Strength vs. Stability

Do we want a strong core or do we want a stable core? Well, we want both. But often exercises that stabilize the core are underutilized and that can cause problems. If the musculature of your core movement system is strong, but the stabilization system is weak, your body will not be able to optimally use or transfer forces.

Strength exercises are not as efficient as isometric exercises at improving core stiffness. Stiffness is important for stability. When the muscles of our core contract, stiffness is created.

What is a strength exercise? A crunch, leg lifts, or side bend.

What is an isometric exercise? It is a hold. It is a static contraction of the muscle without visible movement. For example: plank, side plank.

About the Exercises in the Video


The dead bug exercise is a popular way to build core strength and stabilization. It especially targets the transverse abdominis and spinal erectors.

Mountain Climbers

Mountain climbers are a full-body exercise, which means it can get your heart rate up quickly. As you perform the move, your shoulders, arms, and chest work to stabilize your upper body while your core stabilizes the rest of your body.


This exercise helps strengthen the muscles of your anterior chain (the front half of your body) while stretching the muscles of your posterior chain (the back half of your body). What does this have to do with your core? If you do not properly engage your core, you will not be able to perform the exercise effectively with proper form.

Bird Dog

The bird dog strengthens the abdominal muscles, lower back, glutes, and quads while also challenging your balance which helps strengthen your stabilization system.

Side Plank

The side plank strengthens the oblique abdominal muscles, which are very useful as core stabilization muscles. It also activates gluteus medius.

Bear Shoulder Taps

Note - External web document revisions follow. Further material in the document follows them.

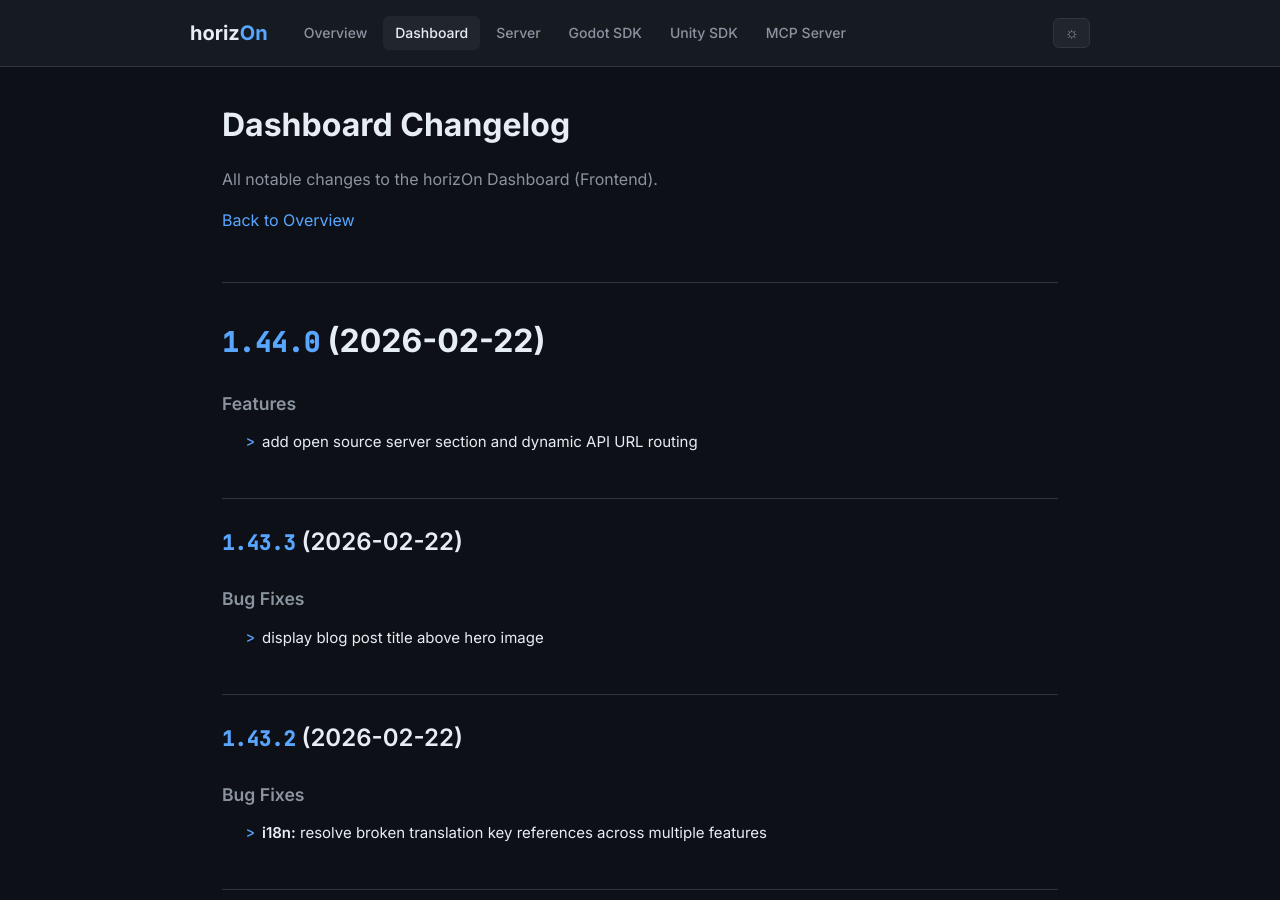
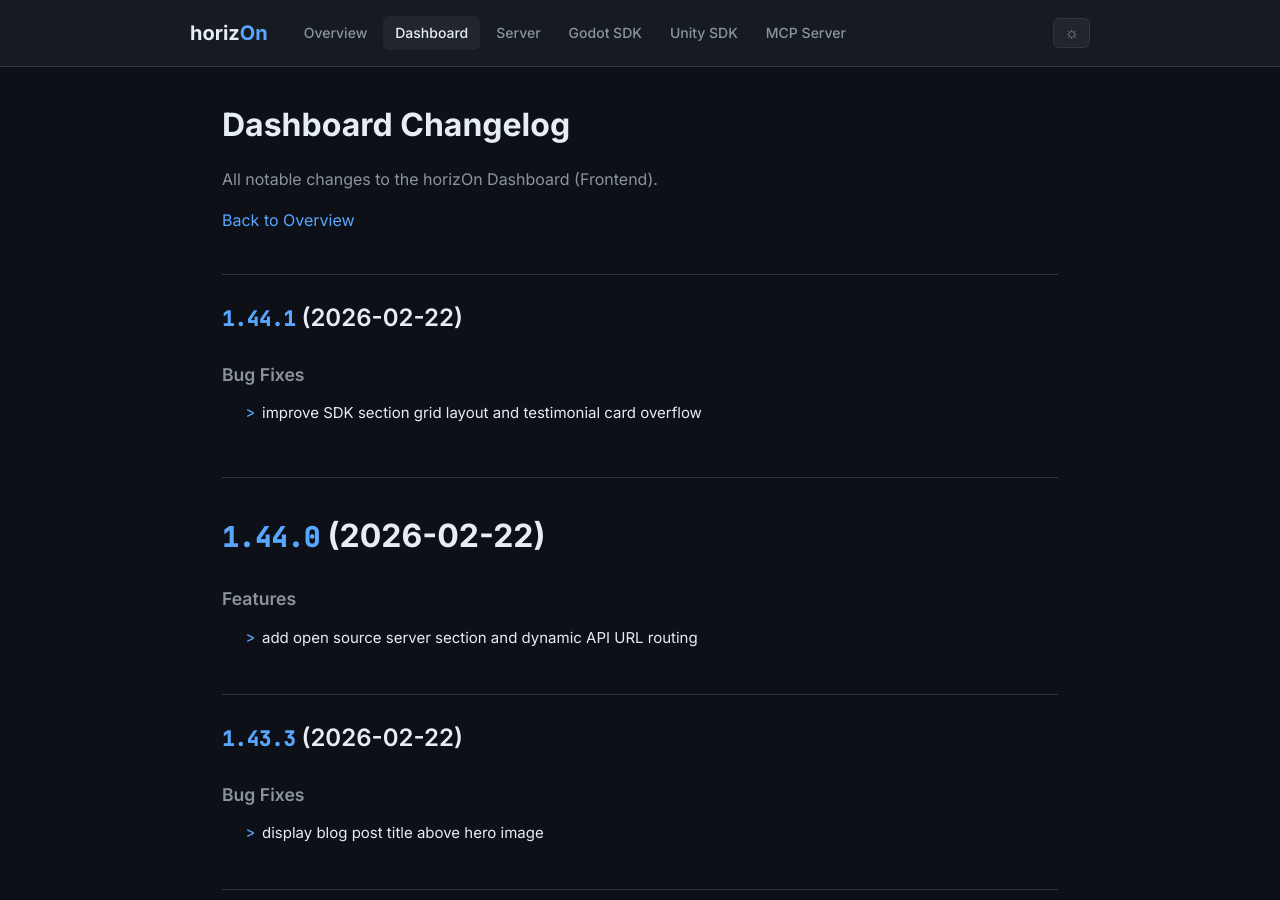
Before and after one commit to ProjectMakersDE/horizOn-Changelog, a Jekyll site: the page built from dashboard-changelog.md, in a window 1280 px wide and 900 px high. Built offline with Jekyll 4.4.1, drawn with Linux system fonts in a browser that asks for light colours.

Commit message:
chore: sync changelogs [skip ci]

```diff
--- a/dashboard-changelog.md
+++ b/dashboard-changelog.md
@@ -8,6 +8,13 @@ title: Dashboard Changelog
 All notable changes to the horizOn Dashboard (Frontend).
 
 [Back to Overview](.)
+
+## [1.44.1](https://github.com/ProjectMakersDE/horizOn-Dashboard/compare/v1.44.0...v1.44.1) (2026-02-22)
+
+
+### Bug Fixes
+
+* improve SDK section grid layout and testimonial card overflow ([b782b66](https://github.com/ProjectMakersDE/horizOn-Dashboard/commit/b782b66ba56e125aaea53b2863260515b9541fb3))
 
 # [1.44.0](https://github.com/ProjectMakersDE/horizOn-Dashboard/compare/v1.43.3...v1.44.0) (2026-02-22)
 
```
Also changed, not shown: index.md (+1 -1 lines).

Bear with shoulder taps challenges the shoulders, chest, core, legs, arms, and back. In trying to minimize movement in your trunk, you are working to strengthen your stabilization system.

Squats for Beginners

I’m sure everyone would agree that jumping straight to a barbell back squat is not a good idea if you’re a beginner. Here’s a video progression to work yourself up to where you are comfortable with a barbell back squat:

How to Progress Your Squat for Beginners

So, how should a beginner progress their squat?

Here’s a great squat progression sequence:

  1. Wall squat
  2. Counterbalance squat
  3. Bodyweight squat
  4. Goblet squat
  5. Double kettlebell front squat
  6. Barbell front squat
  7. Barbell back squat

So that’s my favorite progression for squats. If you’re a beginner and you have any questions, don’t hesitate to contact me!

Easy Chicken and Vegetable Stir Fry Recipe

This easy stir fry is a great way to load up on protein and veggies.


  • 2 tbsp olive oil
  • Salt and pepper to taste
  • 1 lb chicken breast, cut into bite sized pieces
  • ½ yellow onion, chopped
  • 1 red or yellow bell pepper, chopped
  • 1 zucchini, sliced
  • 2 cloves of garlic, minced

Soy Garlic Stir Fry Sauce

  • 1 clove garlic, minced
  • 1 tsp finely grated ginger
  • 1 tsp Chili Garlic Sauce
  • 1 tbsp rice vinegar
  • 1 cup soy sauce
  • 2 tbsp water
  • 1 ½ tsp sesame oil
  • 1 ½ tsp lemon juice
  • 6 scallions, finely sliced


  1. Add olive oil to a large skillet on medium high heat. 
  2. Add chicken and season with salt and pepper. Cook for 3 to 5 minutes or until browned and almost cooked through. 
  3. Add onion, garlic, and veggies and cook, stirring occasionally, just until crisp tender. 
  4. Whisk stir fry sauce and pour ¼ cup over chicken and vegetables and stir gently to combine.
  5. Bring to a boil, stirring occasionally, and let boil for one minute.
  6. Enjoy with either basmati or cauliflower rice! Top with any of the remaining stir fry sauce if desired!

** This recipe makes a lot of stir fry sauce. I save the rest and use it to reheat leftovers.

You should also feel free to add or substitute any veggies of your choice. We’ve used broccoli, carrots, peas, and cabbage. All are delicious!